Resurrection marks the destination of our 40-day Lenten journey and the beginning of a new life.  This passage from Acts tells the story of how the early Christians experienced the resurrected Christ in community with one other, by sharing all things in common.  As a community of one compassionate heart, they cared for each other and provided for each other’s needs.  When we do likewise, we see the Resurrected Christ.  We see God made flesh among us.  We see God’s love and justice made real and present. 

This year, during Lent, many of us have been preparing to see resurrection by exploring how we can, “share all things in common.”  During meaningful after church speaker/conversation series, meditation nights, and study groups we realized how we share so many fears and hopes in common.  On service projects like our trip to Matthewson St. Church we realize that whether we are privileged or destitute, our needs for connection, food, shelter, and warmth are things we all share.  With the RI conference of the UCC’s justice and witness ministry, the poor people’s campaign, and Water is Life RI, some of us joined in prayer at “Water Vigils,” with members of the Pokanoket tribe and the extended community.  We gathered in prayer to honor how we all share God’s gift of the water of creation, “in common.”  Together, our prayer circles, advocacy work, community education and our awareness raising worked to effectively stop the privatization and selling of God’s gift of water that we all thankfully still, “share in common.” 

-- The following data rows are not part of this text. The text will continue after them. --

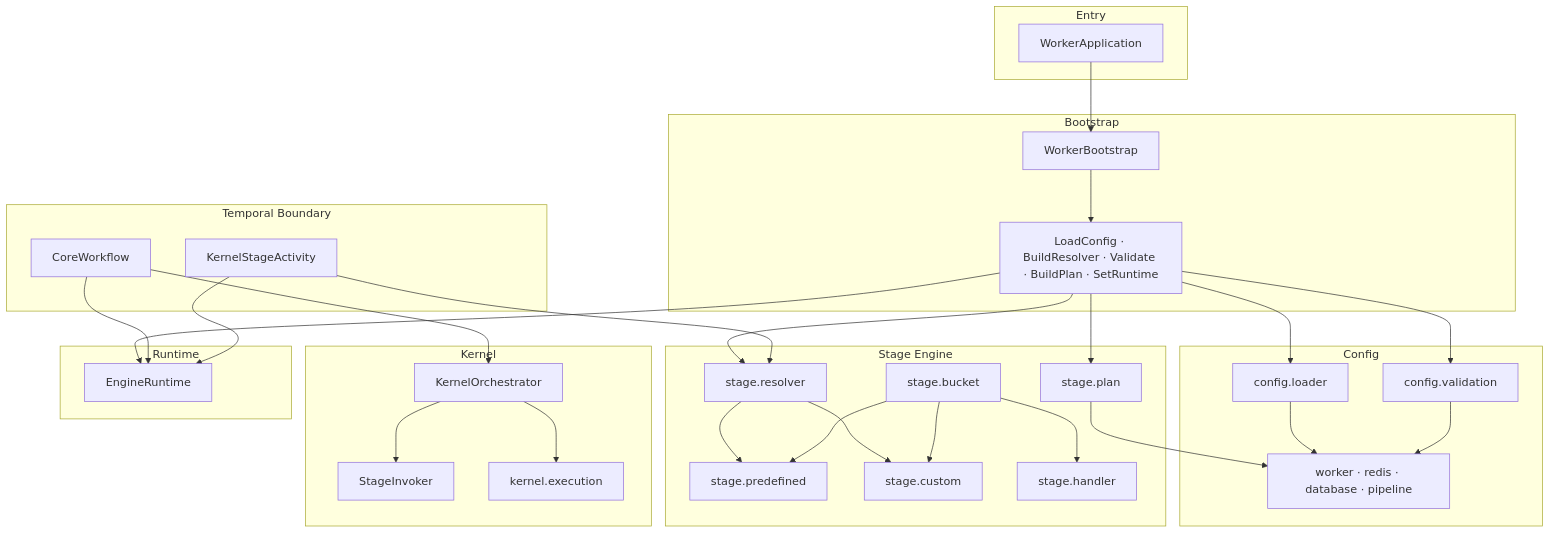
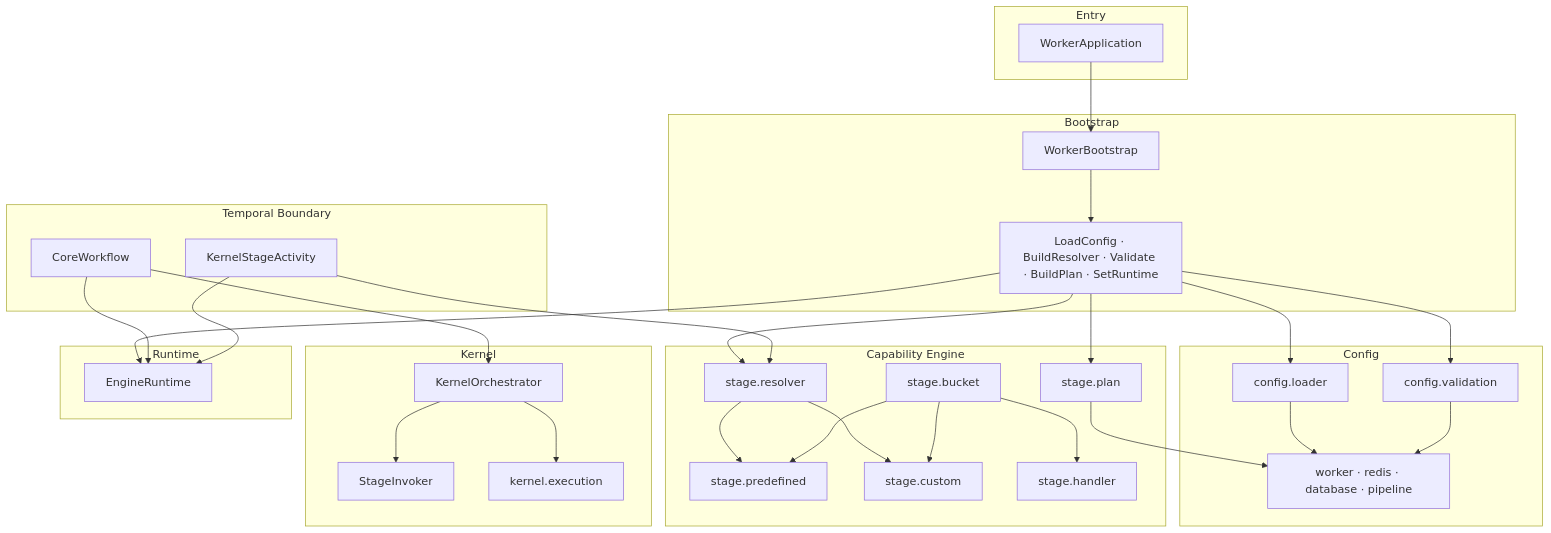
One commit to OpenLLMOrchestrator/Open-LLM-Orchestrator-Worker changed the second of 7 diagrams in docs/architecture.md. Above: the diagram before and after it, drawn with Mermaid. The commit also changed other lines of this file and 193 other files, not shown here.

````diff
--- a/docs/architecture.md
+++ b/docs/architecture.md
@@ -39,65 +39,65 @@
 ```mermaid
 flowchart TB
     subgraph Entry["Entry"]
         WorkerApp[WorkerApplication]
     end
 
     subgraph Bootstrap["Bootstrap"]
         WB[WorkerBootstrap]
         Steps[LoadConfig · BuildResolver · Validate · BuildPlan · SetRuntime]
     end
 
     subgraph Config["Config"]
         Loader[config.loader]
         Validation[config.validation]
         DTOs[worker · redis · database · pipeline]
     end
 
-    subgraph Stage["Stage Engine"]
+    subgraph Capability["Capability Engine"]
         Plan[stage.plan]
         Predefined[stage.predefined]
         Custom[stage.custom]
         Resolver[stage.resolver]
         Bucket[stage.bucket]
         Handlers[stage.handler]
     end
 
     subgraph Kernel["Kernel"]
         Orch[KernelOrchestrator]
         Invoker[StageInvoker]
         Exec[kernel.execution]
     end
 
     subgraph Runtime["Runtime"]
         EngineRuntime[EngineRuntime]
     end
 
     subgraph TemporalBoundary["Temporal Boundary"]
         Workflow[CoreWorkflow]
         Activity[KernelStageActivity]
     end
 
     WorkerApp --> WB
     WB --> Steps
     Steps --> Loader
     Steps --> Validation
     Steps --> Plan
     Steps --> Resolver
     Steps --> EngineRuntime
 
     Loader --> DTOs
     Validation --> DTOs
     Plan --> DTOs
     Resolver --> Predefined
     Resolver --> Custom
     Bucket --> Predefined
     Bucket --> Custom
     Bucket --> Handlers
 
     Workflow --> EngineRuntime
     Workflow --> Orch
     Orch --> Exec
     Orch --> Invoker
     Activity --> EngineRuntime
     Activity --> Resolver
 ```
````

Prayer really does change things.  Together we are bringing the love and justice of Jesus to our community in all the ways we are joining with others and honoring the gifts of life that we all share.  On the evening of March 21st, the Barrington Interfaith Partners invited our church and the community to an evening of learning about indigenous history, traditions, and storytelling with members of the Pokanoket Nation, the original people of Barrington (and RI.)  People of all faiths, backgrounds, and traditions, joined hands in a wide circle and danced a beautiful round to the beating of the drum that the Pokanoket tribe calls, “the heartbeat of the Nation.”  For a moment we were all one circle.  For a moment we were all, “of one heart and soul,” and could experience the beauty of sharing this life and this Earth in common.

During Holy Week, when we make the final journey of Lent to the cross and to Easter morning, a group of us will be going to the H.O.M.E. cooperative in Orland Maine.  As a cooperative they also practice sharing everything in common.  Resources, volunteer efforts, different jobs, and various responsibilities are all shared to run a homeless shelter, a thrift store, a kitchen that offers meals, and build houses for low income families in need.  The sharing of resources, time, and cooperative effort makes sure that no one is left out or in need in any way. 

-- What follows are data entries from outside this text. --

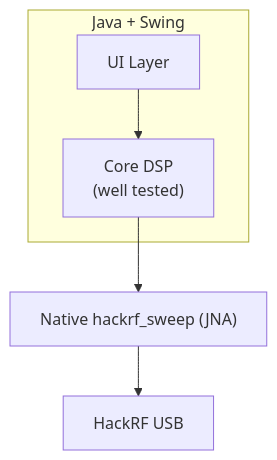
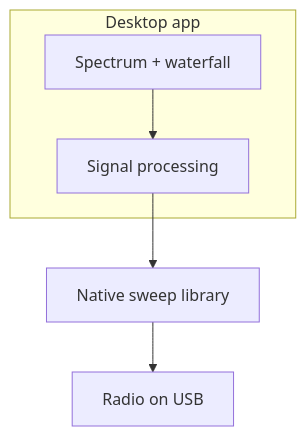
Before and after one commit to chris-piekarski/hackrf-spectrum-analyzer: the diagram in README.md, drawn with Mermaid. The commit also changed other lines of this file and 79 other files, not shown here.

````diff
--- a/README.md
+++ b/README.md
@@ -40,10 +39,10 @@
 ```mermaid
 flowchart TD
-    subgraph App["Java + Swing"]
-        Core["Core DSP<br/>(well tested)"]
-        UI["UI Layer"]
+    subgraph App["Desktop app"]
+        Core["Signal processing"]
+        UI["Spectrum + waterfall"]
     end
-    Native["Native hackrf_sweep (JNA)"] --> HackRF["HackRF USB"]
+    Native["Native sweep library"] --> Radio["Radio on USB"]
     Core --> Native
     UI --> Core
 ```
````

This is how we live resurrection.  This way of being is truly possible.  The early Christians practiced sharing everything in common and we strive to continue this work today.  When we give ourselves to the work of expanding the circle of inclusion, the work of being of one heart and soul with this world, the work of giving ourselves to each other and to creation with a loving and grateful heart, we begin to see God dwelling among us.  We get glimpses of the resurrected Christ moving with us, dancing with us in one great circle that we all share in together.  Let’s keep sharing and keep our eyes wide open to see the living Christ among us as Easter approaches.